The circus is no fun for animals! Animals in circuses are beaten, chained, and forced to live lonely, sad lives. Although some children dream of running away to join the circus, most animals forced to perform stupid, silly tricks in circuses dream of running away from them.
If you don't want to support animal cruelty, stay away from zoos and circuses. But if it's part of a class trip, what can you do? Speak up! Tell your teacher (and have your parents do the same) that you would rather go on a field trip that doesn't support animal cruelty. Let your classmates know what's wrong with circuses and zoos, too. They may join you in your efforts! You never knoweven though teachers seem to know more than you, they may not know why circuses and zoos are bad for animals, so give them an education! Write a letter to the editor whenever the circus comes to town. At Christmas, organize a donation of fresh fruit and nuts to take and deliver to the zoo animals-call and let them know you're coming and write a letter to the editor about the event.
Some zoos and aquariums try to make "natural habitats" for the animals they collect, but they're about as natural as it would be if your parent moved you into the garage---permanently. Some zoo animals suffer from neglect and abuse, too. Zoos teach people that it's OK to keep animals in captivitybored, cramped, lonely, and far from their real homes.
What to do if the rodeo comes to town.
... are a leftover of the old West that should go the way of Little House on the Prairie after 10 years on the aircanceled (but without the re-runs)! Animals in rodeos are treated as "disposable" because they're usually on their way to the slaughterhouse. Horses, steer, calves, and other animals have had their necks, backs, and legs broken, and some have even died in rodeos. There aren't many laws that protect animals used and abused in rodeos, but some places are working to help. In Rhode Island, calf-roping (where big ol' cowboys and cowgirls show the world how tough they are by roping weeks-old calves around their necks and slamming them into the ground) is banned. In Pittsburgh, Pa., a law outlawing electric prods and flank straps pretty much bans rodeos, since most rodeos use these devices.

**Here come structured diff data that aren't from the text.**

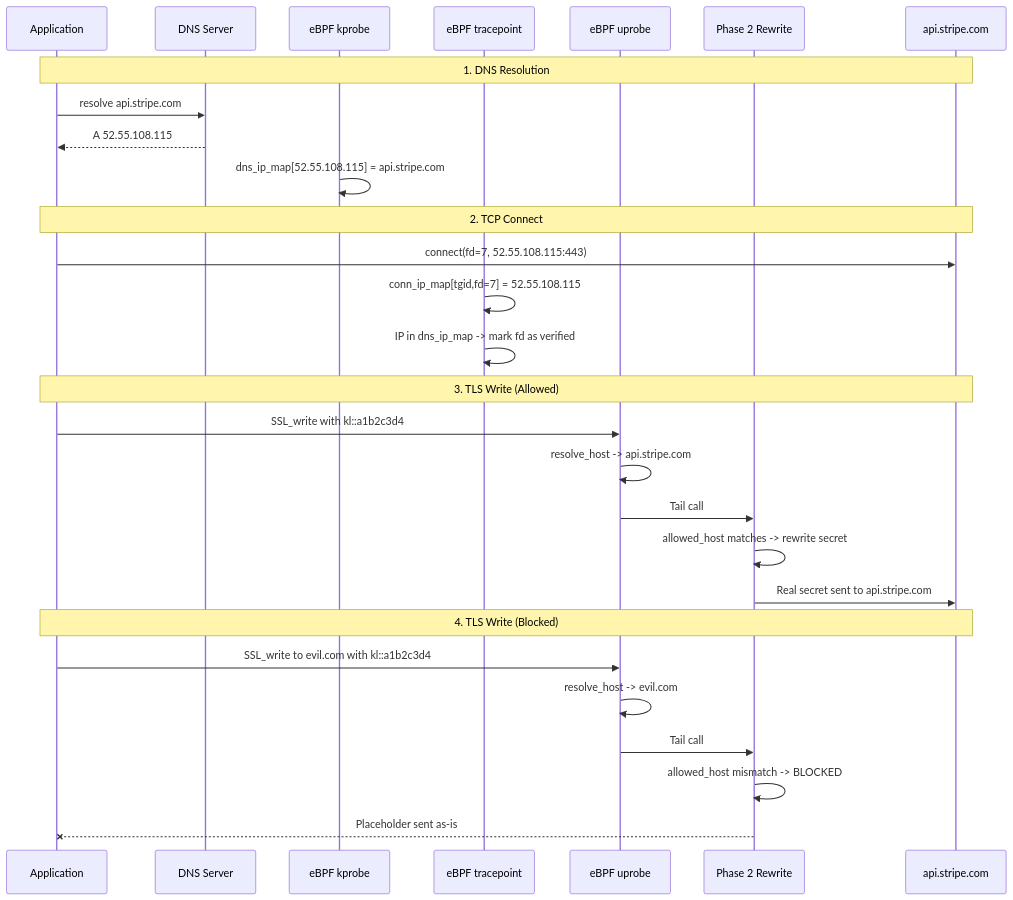
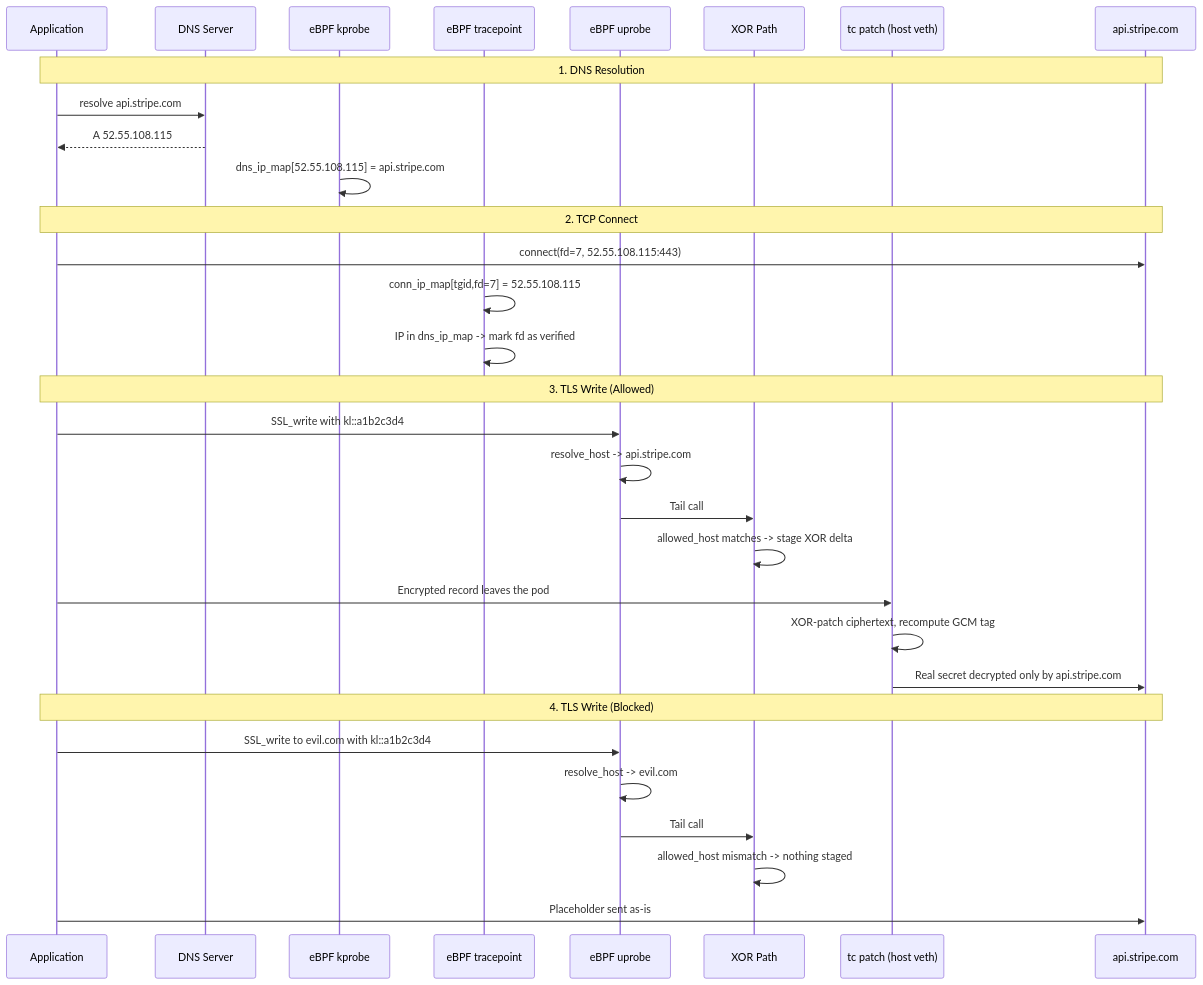
One commit to spinningfactory/kloak changed the second of 2 diagrams in README.md. Above: the diagram before and after it, drawn with Mermaid. The commit also changed other lines of this file and 1 other file, not shown here.

First line of the commit message:
docs: describe the ciphertext-only data plane accurately (README + CLAUDE.md) (#318)

````diff
--- a/README.md
+++ b/README.md
@@ -146,34 +151,37 @@
 ```mermaid
 sequenceDiagram
     participant App as Application
     participant DNS as DNS Server
     participant KP as eBPF kprobe
     participant TP as eBPF tracepoint
     participant UP as eBPF uprobe
-    participant P2 as Phase 2 Rewrite
+    participant XOR as XOR Path
+    participant TC as tc patch (host veth)
     participant Srv as api.stripe.com
 
     Note over App,Srv: 1. DNS Resolution
     App->>DNS: resolve api.stripe.com
     DNS-->>App: A 52.55.108.115
     KP->>KP: dns_ip_map[52.55.108.115] = api.stripe.com
 
     Note over App,Srv: 2. TCP Connect
     App->>Srv: connect(fd=7, 52.55.108.115:443)
     TP->>TP: conn_ip_map[tgid,fd=7] = 52.55.108.115
     TP->>TP: IP in dns_ip_map -> mark fd as verified
 
     Note over App,Srv: 3. TLS Write (Allowed)
     App->>UP: SSL_write with kl::a1b2c3d4
     UP->>UP: resolve_host -> api.stripe.com
-    UP->>P2: Tail call
-    P2->>P2: allowed_host matches -> rewrite secret
-    P2->>Srv: Real secret sent to api.stripe.com
+    UP->>XOR: Tail call
+    XOR->>XOR: allowed_host matches -> stage XOR delta
+    App->>TC: Encrypted record leaves the pod
+    TC->>TC: XOR-patch ciphertext, recompute GCM tag
+    TC->>Srv: Real secret decrypted only by api.stripe.com
 
     Note over App,Srv: 4. TLS Write (Blocked)
     App->>UP: SSL_write to evil.com with kl::a1b2c3d4
     UP->>UP: resolve_host -> evil.com
-    UP->>P2: Tail call
-    P2->>P2: allowed_host mismatch -> BLOCKED
-    P2--xApp: Placeholder sent as-is
+    UP->>XOR: Tail call
+    XOR->>XOR: allowed_host mismatch -> nothing staged
+    App->>Srv: Placeholder sent as-is
 ```
````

So, what do you do if the rodeo comes to your town? First of all, don't support animal cruelty by buying a ticket! Write a letter to the editor to educate others about what happens to animals in the rodeo. Write and call your local town or city officials encouraging them to ban rodeos. If your school is planning a field trip to the rodeo, let your teacher know rodeos are cruel to animals and ask for a different trip (like a roller-skating party!). Make sure your parents write to the teacher and school, too. If you have a group of friends who feel the same way about the rodeo as you do, take a box of leaflets (order from PETA) and hand them out to people going into the rodeo. (For information about student activism, write Education@peta-online.org and ask for our student activist kit.)